═══ Source material ═══
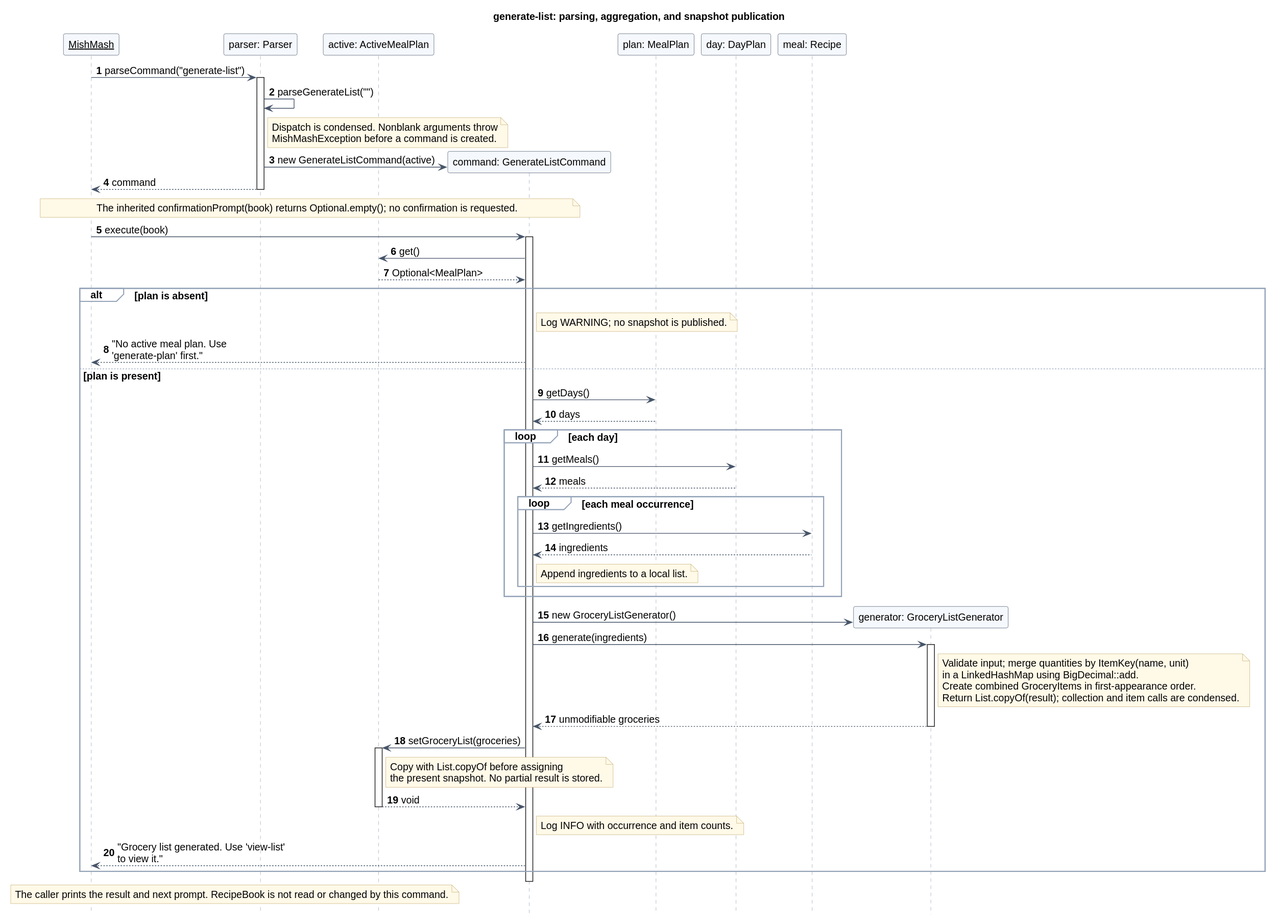
The PlantUML diagram docs/images/oilybikechain/grocery-execution.svg in AY2627S1-CS2113-W13-4/tp, before a commit.
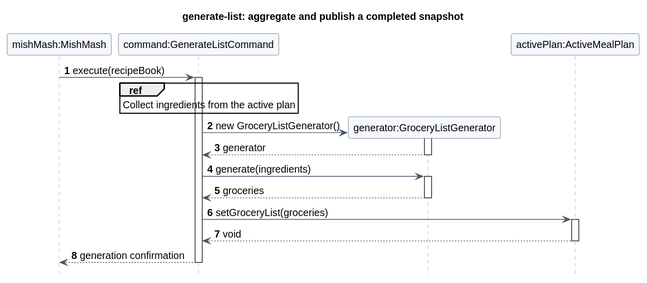
After the commit.

Change to the diagram source:
```diff
@@ -1,62 +1,31 @@
 @startuml
-!include ../shortfall/style.iuml
-title generate-list: parsing, aggregation, and snapshot publication
+!include ../rixte/shortfall/style.iuml
+title generate-list: aggregate and publish a completed snapshot
 autonumber
-participant "<u>MishMash</u>" as App
-participant "parser: Parser" as Parser
-participant "active: ActiveMealPlan" as Active
 
-App -> Parser : parseCommand("generate-list")
-activate Parser
-Parser -> Parser : parseGenerateList("")
-note right of Parser : Dispatch is condensed. Nonblank arguments throw\nMishMashException before a command is created.
-create participant "command: GenerateListCommand" as Cmd
-Parser -> Cmd : new GenerateListCommand(active)
-Parser --> App : command
-deactivate Parser
-note over App, Cmd : The inherited confirmationPrompt(book) returns Optional.empty(); no confirmation is requested.
-App -> Cmd : execute(book)
-activate Cmd
-Cmd -> Active : get()
-Active --> Cmd : Optional<MealPlan>
-alt plan is absent
-  note right of Cmd : Log WARNING; no snapshot is published.
-  Cmd --> App : "No active meal plan. Use 'generate-plan' first."
-else plan is present
-  participant "plan: MealPlan" as Plan
-  participant "day: DayPlan" as Day
-  participant "meal: Recipe" as Meal
-  Cmd -> Plan : getDays()
-  Plan --> Cmd : days
-  loop each day
-    Cmd -> Day : getMeals()
-    Day --> Cmd : meals
-    loop each meal occurrence
-      Cmd -> Meal : getIngredients()
-      Meal --> Cmd : ingredients
-      note right of Cmd : Append ingredients to a local list.
-    end
-  end
-  create participant "generator: GroceryListGenerator" as Generator
-  Cmd -> Generator : new GroceryListGenerator()
-  Cmd -> Generator : generate(ingredients)
-  activate Generator
-  note right of Generator
-    Validate input; merge quantities by ItemKey(name, unit)
-    in a LinkedHashMap using BigDecimal::add.
-    Create combined GroceryItems in first-appearance order.
-    Return List.copyOf(result); collection and item calls are condensed.
-  end note
-  Generator --> Cmd : unmodifiable groceries
-  deactivate Generator
-  Cmd -> Active : setGroceryList(groceries)
-  activate Active
-  note right of Active : Copy with List.copyOf before assigning\nthe present snapshot. No partial result is stored.
-  Active --> Cmd : void
-  deactivate Active
-  note right of Cmd : Log INFO with occurrence and item counts.
-  Cmd --> App : "Grocery list generated. Use 'view-list' to view it."
-end
-deactivate Cmd
-note over App, Active : The caller prints the result and next prompt. RecipeBook is not read or changed by this command.
+participant "mishMash:MishMash" as App
+participant "command:GenerateListCommand" as Command
+participant "generator:GroceryListGenerator" as Generator
+participant "activePlan:ActiveMealPlan" as Active
+
+App -> Command : execute(recipeBook)
+activate Command
+ref over Command
+  Collect ingredients from the active plan
+end ref
+create Generator
+Command -> Generator : new GroceryListGenerator()
+activate Generator
+Generator --> Command : generator
+deactivate Generator
+Command -> Generator : generate(ingredients)
+activate Generator
+Generator --> Command : groceries
+deactivate Generator
+Command -> Active : setGroceryList(groceries)
+activate Active
+Active --> Command : void
+deactivate Active
+Command --> App : generation confirmation
+deactivate Command
 @enduml
```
═══
Problem description :: In the entries above, tally the lines that hold the string "groceries" and give only the count.

Finished task :: 4